A REALTOR is a member of the National Association of REALTORS and generally a licensed broker or agent who is licensed to conduct real estate business on behalf of their clients. REALTORS are held to a high standard of ethics and continuing education to maintain their membership in the National Association of REALTORS and their state licenses.
What is an escrow officer?
An escrow officer is a neutral third party that walks everyone through closing. The escrow officer is in communication with all parties involved in the transaction and works for the title company where the earnest money and such is being held until closing. The escrow officer facilitates closing the sale and will help when you sign documents. In Oregon, escrow officers are generally work for title companies. Escrow and Title services are provided by the same company.
What is a Homeowners Association?
A HOA or Homeowners Association is a non profit organization that manages a community, typically new construction and condos. Most homes with an active HOA will pay a monthly fee to help maintain common areas such as pools, parks and more.

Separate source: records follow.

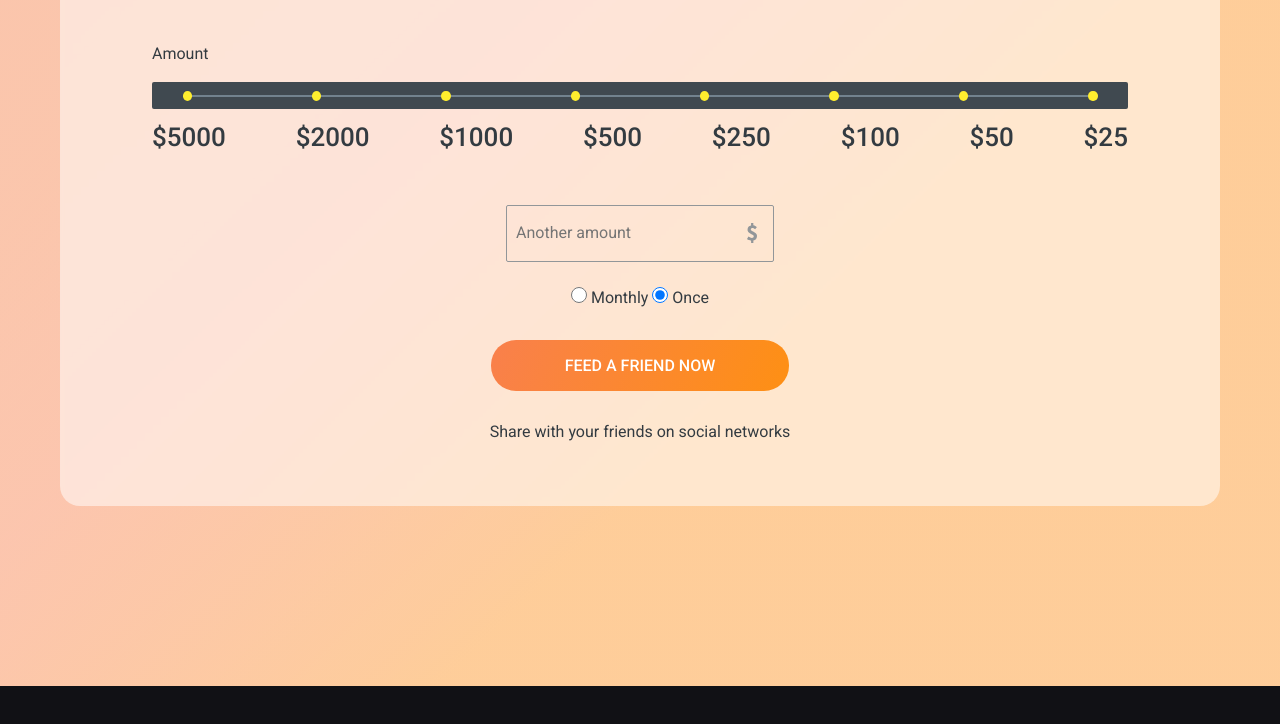
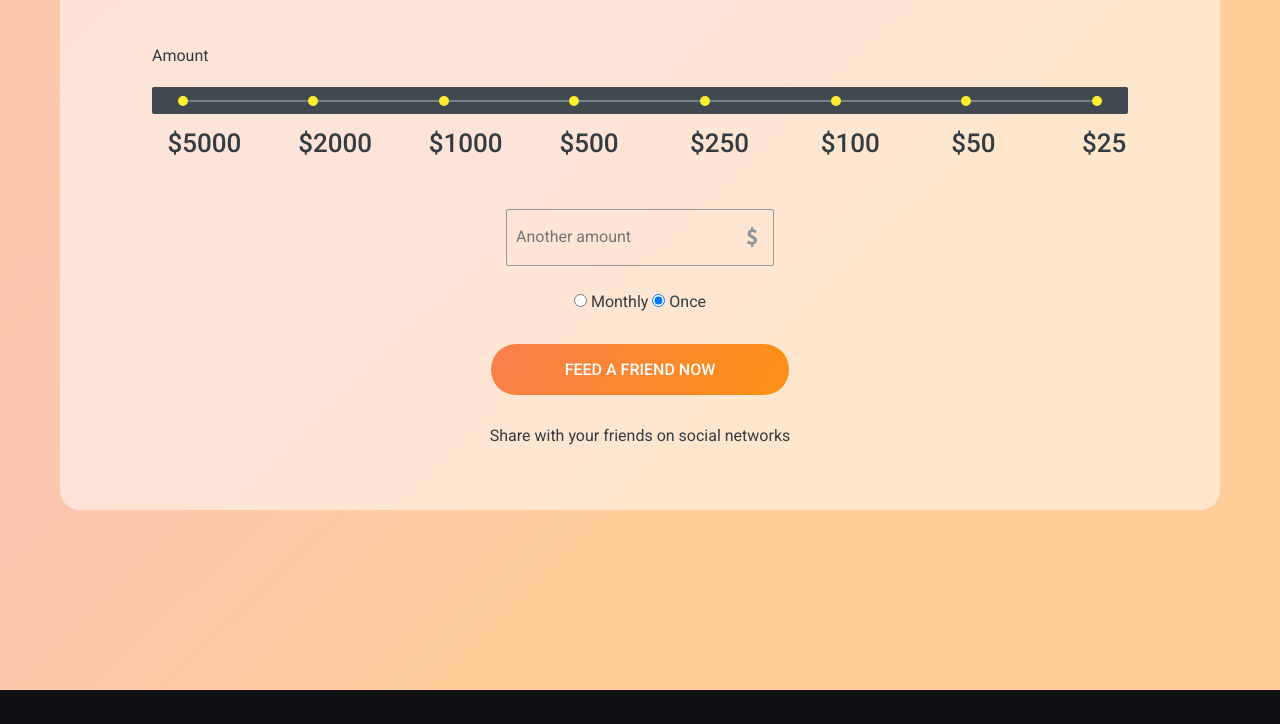
Before and after one commit to vladislava96/songbird, a plain HTML site: page online-zoo/pages/donate/donate.html in a window 1280 px wide. Shown: the part 1262-1986 px from the top of the page. Drawn offline with Linux system fonts and the light colour scheme.

Commit message:
feat: add animation of price points

```diff
--- a/online-zoo/assets/styles/layout/animal.scss
+++ b/online-zoo/assets/styles/layout/animal.scss
@@ -3,5 +3,5 @@
     background-repeat: no-repeat;
     background-position: bottom;
     background-size: 100% auto;
-    height: 468px;
+    height: 390px;
 }
--- a/online-zoo/assets/styles/layout/feed-friend.scss
+++ b/online-zoo/assets/styles/layout/feed-friend.scss
@@ -86,7 +86,13 @@
 }
 
 .progress-bar__place {
-    width: 976px;
+    margin-top: 20px;
+}
+.progress-bar__wrap {
+    display: flex;
+    flex-direction: column;
+    align-items: center;
+
 }
 .progress-bar {
     display: flex;
@@ -104,41 +110,80 @@
         height: 2px;
         background: #72828E;
     }
-    .progress-bar__ellipse-row {
+
+}
+.progress-bar__ellipse-row {
+    display: flex;
+    justify-content: space-between;
+    width: 1045px;
+    z-index: 10;
+    position: relative;
+    left: 50px;
+    top: -28px;
+    .progress-bar__point {
         display: flex;
-        justify-content: space-between;
-        width: 915px;
+        flex-direction: column;
+        margin-top: 10px;
+        width: 200px;
+        cursor: pointer;
         .progress-bar__ellipse {
             width: 10px;
             height: 10px;
             background: #FFEE2E;
             border-radius: 50%;
-            cursor: pointer;
+            margin-left: 10px;
             &:not(:first-child) {
                 margin-left: 120px;
             }
-            &:hover {
-                box-shadow: 0 0 0 rgba(204,169,44, 0.4);
-                animation: pulse 2s infinite;
+
+        }
+        .progress-bar__price {
+            margin-top: 19px;
+            font-weight: 500;
+            font-size: 26px;
+            line-height: 140%;
+            text-transform: uppercase;
+            color: #333B41;
+            transition: all 1s ease;
+        }
+        &:hover {
+            .progress-bar__ellipse {
+                box-shadow: 0 0 0 rgba(254, 144, 19, 0.8);
+                animation: pulse1 1s infinite;
+            }
+            .progress-bar__price {
+                color: #FE9013;
             }
         }
     }
 }
-
-.progress-bar__prices {
-    display: flex;
-    justify-content: space-between;
-    width: 976px;
-    margin: 10px auto;
+@-webkit-keyframes pulse1 {
+    0% {
+      -webkit-box-shadow: 0 0 0 0px rgba(254, 144, 19, 0.7);
+    }
+    70% {
+        -webkit-box-shadow: 0 0 0 20px rgba(204,169,44, 0);
+    }
+    100% {
+        -webkit-box-shadow: 0 0 0 0 rgba(204,169,44, 0);
+    }
+}
+@keyframes pulse1 {
+    0% {
+      -moz-box-shadow: 0 0 0 0px rgba(254, 144, 19, 0.7);
+      box-shadow: 0 0 0 0px rgba(254, 144, 19, 0.7);
+    }
+    70% {
+        -moz-box-shadow: 0 0 0 20px rgba(204,169,44, 0);
+        box-shadow: 0 0 0 20px rgba(204,169,44, 0);
+    }
+    100% {
+        -moz-box-shadow: 0 0 0 0 rgba(204,169,44, 0);
+        box-shadow: 0 0 0 0 rgba(204,169,44, 0);
+    }
 }
 
-.progress-bar__price {
-    font-weight: 500;
-    font-size: 26px;
-    line-height: 140%;
-    text-transform: uppercase;
-    color: #333B41;
-}
+
 
 .feed-friend__input-number {
     width: 268px;
@@ -159,7 +204,7 @@
     width: 310px;
     margin: 0 auto;
     text-align: center;
-    margin-top: 50px;
+    margin-top: 20px;
     .feed-friend__input-radio {
         margin-top: 25px;
         margin-bottom: 31px;
--- a/online-zoo/assets/styles/layout/header.scss
+++ b/online-zoo/assets/styles/layout/header.scss
@@ -4,6 +4,9 @@
     height: 80px;
     width: 100%;
     background-color: $main-color-one;
+}
+.header__donate {
+    position: static
 }
 
 h1 {
--- a/online-zoo/pages/donate/donate.html
+++ b/online-zoo/pages/donate/donate.html
@@ -8,7 +8,7 @@
     <title>Document</title>
 </head>
 <body>
-    <header class="header">
+    <header class="header__donate header">
         <div class="header__container container">
             <div class="header__logo">
                 <a href="../main/main.html"><h1>PetStory online</h1></a>
@@ -80,29 +80,46 @@
                     </div>
                     <p>Amount</p>
                     <div class="progress-bar__place">
+                        <div class="progress-bar__wrap">
                             <div class="progress-bar">
                                 <div class="progress-bar__line">
-                                <div class="progress-bar__ellipse-row">
-                                    <div class="progress-bar__ellipse"></div>
-                                    <div class="progress-bar__ellipse"></div>
-                                    <div class="progress-bar__ellipse"></div>
-                                    <div class="progress-bar__ellipse"></div>
-                                    <div class="progress-bar__ellipse"></div>
-                                    <div class="progress-bar__ellipse"></div>
-                                    <div class="progress-bar__ellipse"></div>
-                                    <div class="progress-bar__ellipse"></div>
                                 </div>
                             </div>
+                            <div class="progress-bar__ellipse-row">
+                                <div class="progress-bar__point">
+                                    <div class="progress-bar__ellipse"></div>
+                                    <div class="progress-bar__price">$5000</div>
                                 </div>
-                        <div class="progress-bar__prices">
-                            <div class="progress-bar__price">$5000</div>
+                                <div class="progress-bar__point">
+                                    <div class="progress-bar__ellipse"></div>
                                     <div class="progress-bar__price">$2000</div>
+                                </div>
+                                <div class="progress-bar__point">
+                                    <div class="progress-bar__ellipse"></div>
                                     <div class="progress-bar__price">$1000</div>
+                                </div>
+                                <div class="progress-bar__point">
+                                    <div class="progress-bar__ellipse"></div>
                                     <div class="progress-bar__price">$500</div>
+                                </div>
+                                <div class="progress-bar__point">
+                                    <div class="progress-bar__ellipse"></div>
                                     <div class="progress-bar__price">$250</div>
+                                </div>
+                                <div class="progress-bar__point">
+                                    <div class="progress-bar__ellipse"></div>
                                     <div class="progress-bar__price">$100</div>
+                                </div>
+                                <div class="progress-bar__point">
+                                    <div class="progress-bar__ellipse"></div>
                                     <div class="progress-bar__price">$50</div>
+                                </div>
+                                <div class="progress-bar__point">
+                                    <div class="progress-bar__ellipse"></div>
                                     <div class="progress-bar__price">$25</div>
+                                </div>
+                            </div>
+
                         </div>
                     </div>
                     <form class="feed-friend__input-amount">
```
Also changed, not shown: online-zoo/pages/donate/donate.css, 1 other file. Lines whose indentation alone changed are shown as unchanged.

What is the difference between being pre-qualified and pre-approved for a loan?
A pre-qualification is a verbal guesstimate as to what you can afford when purchasing a new home. A mortgage broker will ask you your monthly income and expenses and give you a general idea of home much you can afford without doing a hard check.
A pre-approval is a hard amount as to what you can afford after important financial information is reviewed. this includes looking at bank statements, tax returns and pulling a credit report. A pre-approval letter is necessary when presenting an offer on a home.
What is Title Insurance?
Title Insurance protects the lender and the buyer from any disputes that may arise over the title of the purchased property. It is literally an insurance policy that kicks in if someone comes to you after the sale as says that you owe them money because you are the owner of the property. I recall that in one transaction a buyer found out after closing that there was a lien against his home because of an unpaid water bill. It was for $900. The title company did not find this unpaid bill in their title search, so when it was brought to their attention that there was a lien against the house, they promptly paid the utility company.
What is the difference between a “Listing Agent” and a “Buyers Agent”?
Sellers hire a Listing Agent to market and sell their property. A Listing Agent prepares the RMLS listing, flyers, holds open houses, places a lockbox on the home and creates any marketing. Sellers typically pay 5% for real estate services that is divided equally between the Sellers and Buyers Agents.
Buyers hire a buyers agent to help them purchase a home. A Buyer's Agent shows buyers homes and helps them write offers and navigate the purchasing process. Buyers pay nothing to work with a buyer's agent, but will pay a Sellers Agent when selling the home.
All REALTORS have the capacity to be both a Sellers and Buyers agents. Some brokers have teams of agents that work with them and therefore have designated Buyers and Sellers Agents.
Why should I work with a REALTOR?
Working with a REALTOR is a smart move in any market. Right now Portland is a Seller's market making it even more important as a buyer to work with a professional. A REALTOR can pull comps, show properties, and guide you through the buying process while offering the experience necessary to get the deal done.
As a seller, you might be leaving a lot of money on the table if you do not employ a professional REALTOR to assist you. REALTORS usually list properties in the RMLS and we spend a great deal of time and money marketing properties. This can make a big difference in the sale price.
Overall, REALTORS with experience in up or down markets have the ability to offer advice and guidance throughout the buying and selling process. In my own case, I have been selling real estate in Portland, and I have been involved in about 300 transactions. I would say that I have seen it all, but I still run across strange situations that I have not encountered in my 12 year history. It is my experience that helps me keep deals together in spite of adversity.